To contend that “forcing” a prisoner to continue as a man violates the Constitution is absurd. Norsworthy was born male, and he was male when he committed a murder on April 15, 1987 and when he was sentenced to prison later that year. Though he is allowed to take female hormones, have a pony tail, wear a brassiere, and shower out of the sight of other inmates in prison, he has been a male for all of his 51 years. Manifestly, the state of California did not make Norsworthy a male. His punishment—which is what the relevant provisions of the Eighth Amendment address—did not include a specification of his sex or gender. Rather, prison authorities merely decided that Norsworthy is not eligible for an elective cosmetic procedure at government expense while incarcerated. In this regard, vaginoplasty is no different than a facelift, tummy tuck, liposuction, nose job, Botox injections, or lap band surgery. No federal appellate court has recognized a right to sex-reassignment surgery. In the only related case that Tigar cites in his decision, the First U.S. Circuit Court reversed a district court ruling that had ordered the procedure for an inmate in Massachusetts. What Norsworthy chooses to do with his body at his own expense, if and when he is released from prison, is up to him.

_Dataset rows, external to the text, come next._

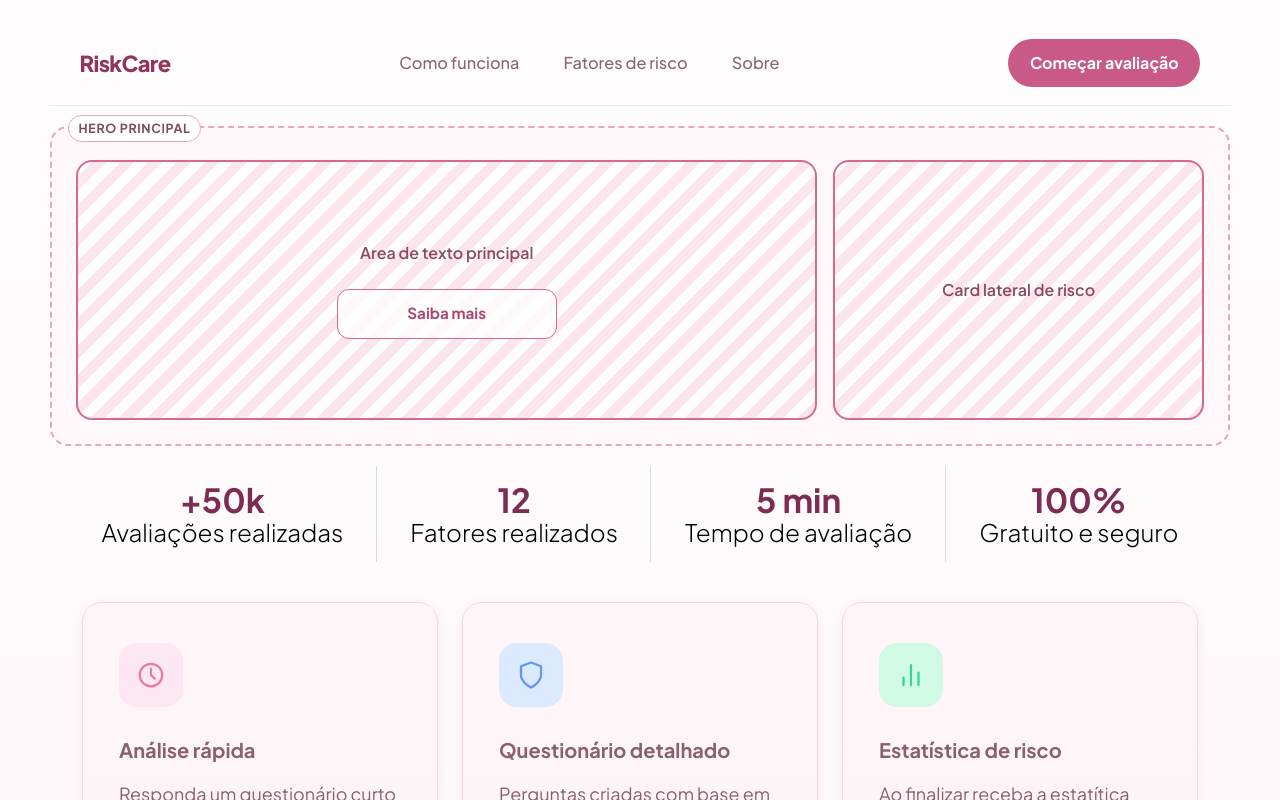
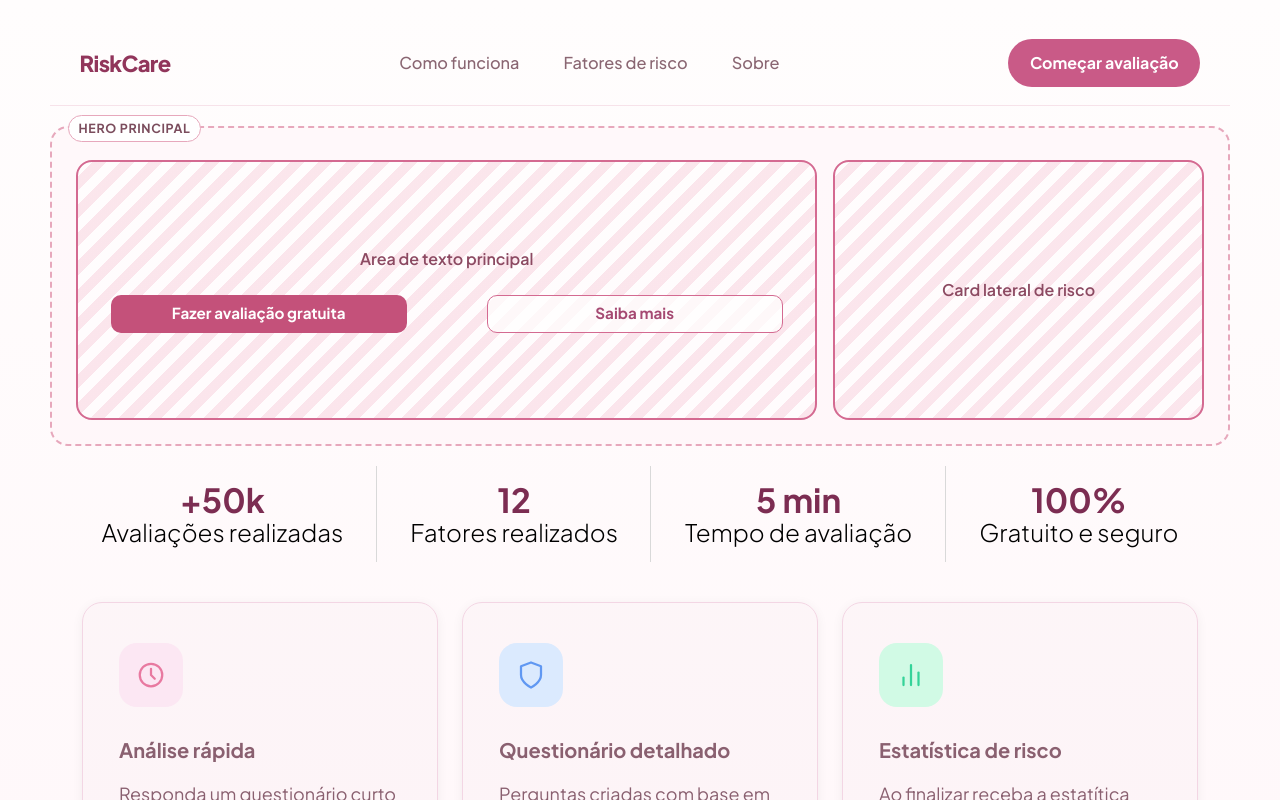
Before and after one commit to CaioRenatoDot/IHCTrabalhoMarcosUP1, a React (Vite) app: page / in a window 1280 px wide. Shown: the top 800 px of the page. Built offline with nearby package versions, Linux system fonts and the light colour scheme.

Commit message:
feat: adicionando cards de estatística e botão de avaliação gratuíta + README atualizado

```diff
--- /dev/null
+++ b/src/components/AvaliacaoGratuitaButton.jsx
@@ -0,0 +1,9 @@
+function AvaliacaoGratuitaButton() {
+  return (
+    <a className="hero-copy__primary" href="#avaliacao">
+      Fazer avaliação gratuita
+    </a>
+  )
+}
+
+export default AvaliacaoGratuitaButton
--- a/src/pages/HomePage.jsx
+++ b/src/pages/HomePage.jsx
@@ -1,5 +1,6 @@
 import Navbar from '../components/Navbar.jsx'
 import SaibaMaisButton from '../components/SaibaMaisButton.jsx'
+import AvaliacaoGratuitaButton from '../components/AvaliacaoGratuitaButton.jsx'
 import FeatureCard from '../components/FeatureCard.jsx'
 import Indicadores from '../components/Indicadores.jsx'
 
@@ -38,6 +39,7 @@
             <div className="hero-copy__content">
               <div className="hero-copy__label">Area de texto principal</div>
               <div className="hero-copy__actions">
+                <AvaliacaoGratuitaButton />
                 <SaibaMaisButton />
               </div>
             </div>
--- a/src/styles/global.css
+++ b/src/styles/global.css
@@ -168,21 +168,27 @@
   display: flex;
   flex-wrap: wrap;
   justify-content: center;
-  gap: 1rem;
-  width: 100%;
+  gap: 80px;
+  width: 672px;
 }
 
+.hero-copy__primary,
 .hero-copy__secondary {
   display: inline-flex;
   align-items: center;
   justify-content: center;
-  min-height: 46px;
-  min-width: 220px;
-  padding: 0.8rem 1.2rem;
-  border-radius: 12px;
+  height: 38px;
+  width: 296px;
+  padding: 5.61px 11.22px;
+  border-radius: 10px;
   text-decoration: none;
   font-size: 0.95rem;
   font-weight: 700;
+}
+
+.hero-copy__primary {
+  background: var(--Rosa-Primrio, #C4517A);
+  color: #ffffff;
 }
 
 .hero-copy__secondary {
```
Also changed, not shown: 1 other file (tests, documents, lock files or other folders).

Judge Tigar is a Berkeley-educated activist judge and the son of noted radical lawyer Michael Tigar, who once represented Angela Davis. He displays what University of Colorado law school professor Paul Campos terms “jurismania”: the irrational conceit lawyers and judges frequently exhibit that presumes all of society’s problems—no matter how complex or intractable—can and should be solved through litigation, especially if the “solution” is characterized as an interpretation of “constitutional law.” In his 1998 book of the same title, Campos contends that the “obsessive pursuit” of litigation and “irrational worship” of legal rules in contemporary American culture “can come to resemble a form of mental illness.” Resorting excessively to legal procedures comes at the expense of common sense and leads to “tendentious jargon,” self-serving posturing, fraudulent rhetoric, undue deference to “experts,” and overreliance on decision-making by privileged elites such as lawyers and judges—all of which are on display in Judge Tigar’s ruling.
Punishing criminals is a basic state function, and deciding how (and at what expense) to run prisons is a quintessential legislative judgment. As long as prisoners are adequately fed and housed and are not arbitrarily abused, it should be of no concern to a judge—and especially a federal judge—whether prisoners have access to color TV, air-conditioning, recreational facilities, or elective medical procedures. Serving a prison sentence is a punishment; it is not supposed to be enjoyable.
It is nonsensical to grant imprisoned convicted felons health-care “entitlements” that many law-abiding, hardworking taxpayers don’t enjoy. One hopes that the state appeals Judge Tigar’s unprecedented ruling. Unless resisted, jurismania will destroy popular sovereignty. Campos reminds us that judges are “nothing more than an especially politicized subclass of lawyers.” And they rely on the docility of their subjects to impose their baseless edicts. Jeffrey Norsworthy is not Rosa Parks, vaginoplasty is not a civil right, and Tigar’s ridiculous decision is not a credible interpretation of the Constitution. It should not stand.
Photo by Joe Gratz